Problem:
Please reproduce the listing below exactly, leaving out every picture.

Stored data:
§

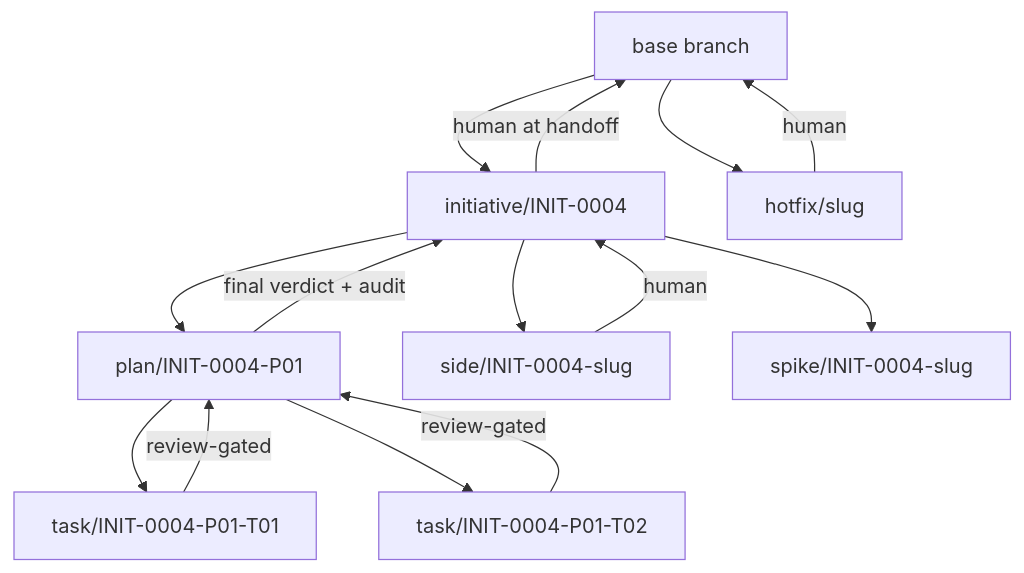
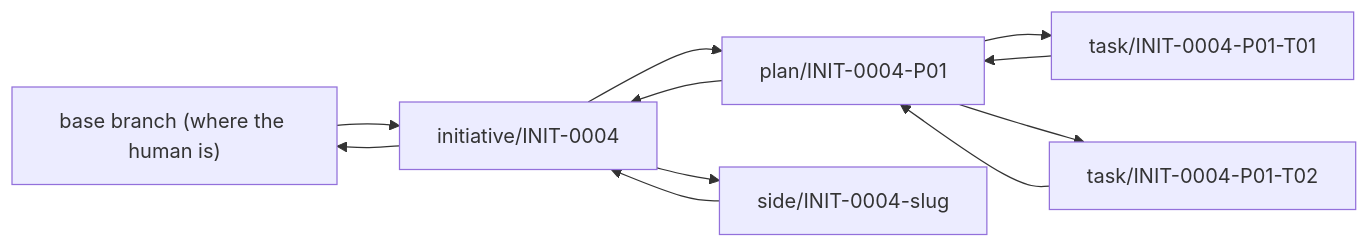
One commit to Atri10/executor changed the diagram in skills/executor/references/branches.md. Above: the diagram before and after it, drawn with Mermaid. The commit also changed other lines of this file and 40 other files, not shown here.

````diff
--- a/skills/executor/references/branches.md
+++ b/skills/executor/references/branches.md
@@ -50,25 +12,13 @@
 ```mermaid
-flowchart TB
-    BASE["base branch"]
-    INIT["initiative/INIT-0004"]
-    P1["plan/INIT-0004-P01"]
-    T1["task/INIT-0004-P01-T01"]
-    T2["task/INIT-0004-P01-T02"]
-    SIDE["side/INIT-0004-slug"]
-    SPIKE["spike/INIT-0004-slug"]
-    HOT["hotfix/slug"]
-
-    BASE --> INIT
-    INIT --> P1
-    INIT --> SIDE
-    INIT --> SPIKE
-    P1 --> T1
-    P1 --> T2
-    T1 -->|"review-gated"| P1
-    T2 -->|"review-gated"| P1
-    SIDE -->|"human"| INIT
-    P1 -->|"final verdict + audit"| INIT
-    INIT -->|"human at handoff"| BASE
-    BASE --> HOT
-    HOT -->|"human"| BASE
+flowchart LR
+    BASE["base branch (where the human is)"] --> INIT["initiative/INIT-0004"]
+    INIT --> P1["plan/INIT-0004-P01"]
+    INIT --> SIDE["side/INIT-0004-slug"]
+    P1 --> T1["task/INIT-0004-P01-T01"]
+    P1 --> T2["task/INIT-0004-P01-T02"]
+    T1 --> P1
+    T2 --> P1
+    SIDE --> INIT
+    P1 --> INIT
+    INIT --> BASE
 ```
````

§

Solved problem:
One commit to Atri10/executor changed the diagram in skills/executor/references/branches.md. Above: the diagram before and after it, drawn with Mermaid. The commit also changed other lines of this file and 40 other files, not shown here.

````diff
--- a/skills/executor/references/branches.md
+++ b/skills/executor/references/branches.md
@@ -50,25 +12,13 @@
 ```mermaid
-flowchart TB
-    BASE["base branch"]
-    INIT["initiative/INIT-0004"]
-    P1["plan/INIT-0004-P01"]
-    T1["task/INIT-0004-P01-T01"]
-    T2["task/INIT-0004-P01-T02"]
-    SIDE["side/INIT-0004-slug"]
-    SPIKE["spike/INIT-0004-slug"]
-    HOT["hotfix/slug"]
-
-    BASE --> INIT
-    INIT --> P1
-    INIT --> SIDE
-    INIT --> SPIKE
-    P1 --> T1
-    P1 --> T2
-    T1 -->|"review-gated"| P1
-    T2 -->|"review-gated"| P1
-    SIDE -->|"human"| INIT
-    P1 -->|"final verdict + audit"| INIT
-    INIT -->|"human at handoff"| BASE
-    BASE --> HOT
-    HOT -->|"human"| BASE
+flowchart LR
+    BASE["base branch (where the human is)"] --> INIT["initiative/INIT-0004"]
+    INIT --> P1["plan/INIT-0004-P01"]
+    INIT --> SIDE["side/INIT-0004-slug"]
+    P1 --> T1["task/INIT-0004-P01-T01"]
+    P1 --> T2["task/INIT-0004-P01-T02"]
+    T1 --> P1
+    T2 --> P1
+    SIDE --> INIT
+    P1 --> INIT
+    INIT --> BASE
 ```
````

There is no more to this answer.